» Exercise inputs

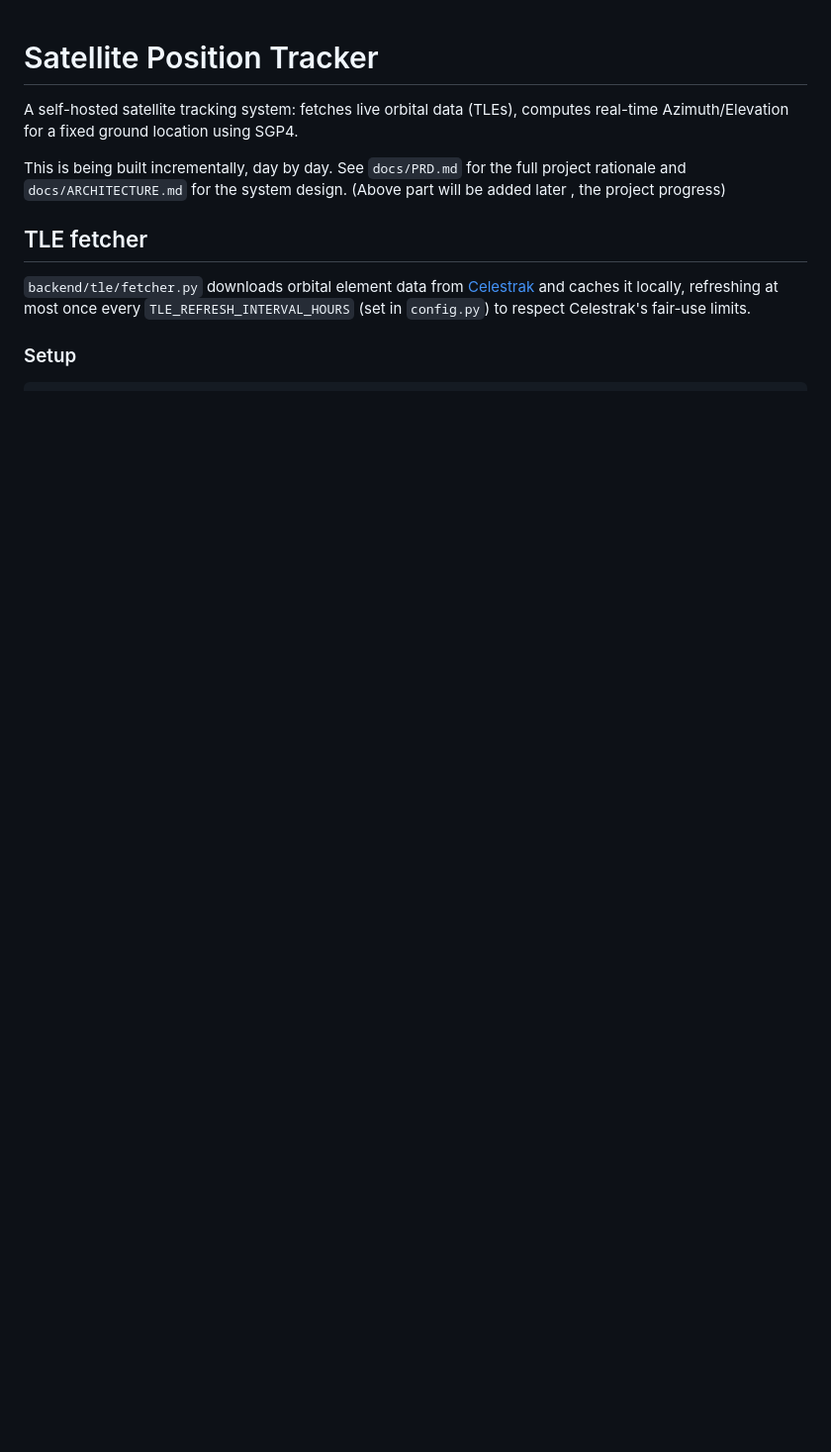
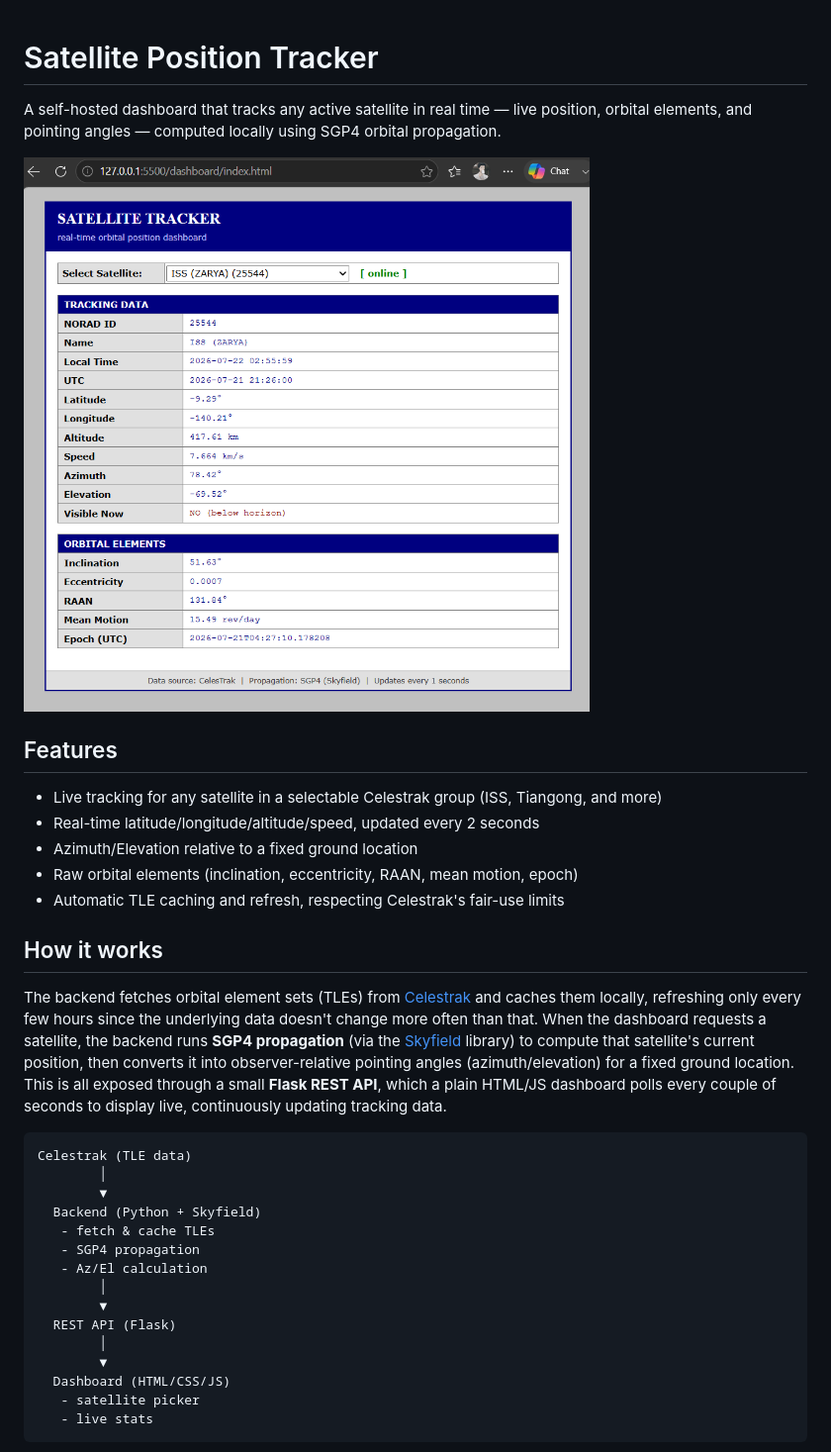
Before and after one commit to utkarsh094/satellite-tracker, a Markdown page: README.md, the part around the change printed below. Shown: that part at 99% size. GitHub-like rendering; pictures changed too: docs/screenshots/dashboardshot.png (added); blank space fills up the shorter version.

````diff
--- a/README.md
+++ b/README.md
@@ -1,15 +1,36 @@
 # Satellite Position Tracker
 
-A self-hosted satellite tracking system: fetches live orbital data (TLEs), computes real-time Azimuth/Elevation for a fixed ground location using SGP4.
+A self-hosted dashboard that tracks any active satellite in real time — live position, orbital elements, and pointing angles — computed locally using SGP4 orbital propagation.
 
-This is being built incrementally, day by day. See `docs/PRD.md` for the
-full project rationale and `docs/ARCHITECTURE.md` for the system design.
-(Above part will be added later , the project progress)
+![Dashboard screenshot](docs/screenshots/dashboardshot.png)
 
-## TLE fetcher
+## Features
 
-`backend/tle/fetcher.py` downloads orbital element data from
-[Celestrak](https://celestrak.org) and caches it locally, refreshing at most once every `TLE_REFRESH_INTERVAL_HOURS` (set in `config.py`) to respect Celestrak's fair-use limits.
+- Live tracking for any satellite in a selectable Celestrak group (ISS, Tiangong, and more)
+- Real-time latitude/longitude/altitude/speed, updated every 2 seconds
+- Azimuth/Elevation relative to a fixed ground location
+- Raw orbital elements (inclination, eccentricity, RAAN, mean motion, epoch)
+- Automatic TLE caching and refresh, respecting Celestrak's fair-use limits
 
-### Setup
+## How it works
 
+The backend fetches orbital element sets (TLEs) from [Celestrak](https://celestrak.org) and caches them locally, refreshing only every few hours since the underlying data doesn't change more often than that. When the dashboard requests a satellite, the backend runs **SGP4 propagation** (via the [Skyfield](https://rhodesmill.org/skyfield/) library) to compute that satellite's current position, then converts it into observer-relative pointing angles (azimuth/elevation) for a fixed ground location. This is all exposed through a small **Flask REST API**, which a plain HTML/JS dashboard polls every couple of seconds to display live, continuously updating tracking data.
+
+```
+Celestrak (TLE data)
+        │
+        ▼
+  Backend (Python + Skyfield)
+   - fetch & cache TLEs
+   - SGP4 propagation
+   - Az/El calculation
+        │
+        ▼
+  REST API (Flask)
+        │
+        ▼
+  Dashboard (HTML/CSS/JS)
+   - satellite picker
+   - live stats
+```
+
````
Also changed, not shown: other parts of README.md (+104 -8 lines).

» Goal of the exercise
Replicate the material above verbatim; images stay out of the copy.

» Written reply
Before and after one commit to utkarsh094/satellite-tracker, a Markdown page: README.md, the part around the change printed below. Shown: that part at 99% size. GitHub-like rendering; pictures changed too: docs/screenshots/dashboardshot.png (added); blank space fills up the shorter version.

````diff
--- a/README.md
+++ b/README.md
@@ -1,15 +1,36 @@
 # Satellite Position Tracker
 
-A self-hosted satellite tracking system: fetches live orbital data (TLEs), computes real-time Azimuth/Elevation for a fixed ground location using SGP4.
+A self-hosted dashboard that tracks any active satellite in real time — live position, orbital elements, and pointing angles — computed locally using SGP4 orbital propagation.
 
-This is being built incrementally, day by day. See `docs/PRD.md` for the
-full project rationale and `docs/ARCHITECTURE.md` for the system design.
-(Above part will be added later , the project progress)
+![Dashboard screenshot](docs/screenshots/dashboardshot.png)
 
-## TLE fetcher
+## Features
 
-`backend/tle/fetcher.py` downloads orbital element data from
-[Celestrak](https://celestrak.org) and caches it locally, refreshing at most once every `TLE_REFRESH_INTERVAL_HOURS` (set in `config.py`) to respect Celestrak's fair-use limits.
+- Live tracking for any satellite in a selectable Celestrak group (ISS, Tiangong, and more)
+- Real-time latitude/longitude/altitude/speed, updated every 2 seconds
+- Azimuth/Elevation relative to a fixed ground location
+- Raw orbital elements (inclination, eccentricity, RAAN, mean motion, epoch)
+- Automatic TLE caching and refresh, respecting Celestrak's fair-use limits
 
-### Setup
+## How it works
 
+The backend fetches orbital element sets (TLEs) from [Celestrak](https://celestrak.org) and caches them locally, refreshing only every few hours since the underlying data doesn't change more often than that. When the dashboard requests a satellite, the backend runs **SGP4 propagation** (via the [Skyfield](https://rhodesmill.org/skyfield/) library) to compute that satellite's current position, then converts it into observer-relative pointing angles (azimuth/elevation) for a fixed ground location. This is all exposed through a small **Flask REST API**, which a plain HTML/JS dashboard polls every couple of seconds to display live, continuously updating tracking data.
+
+```
+Celestrak (TLE data)
+        │
+        ▼
+  Backend (Python + Skyfield)
+   - fetch & cache TLEs
+   - SGP4 propagation
+   - Az/El calculation
+        │
+        ▼
+  REST API (Flask)
+        │
+        ▼
+  Dashboard (HTML/CSS/JS)
+   - satellite picker
+   - live stats
+```
+
````
Also changed, not shown: other parts of README.md (+104 -8 lines).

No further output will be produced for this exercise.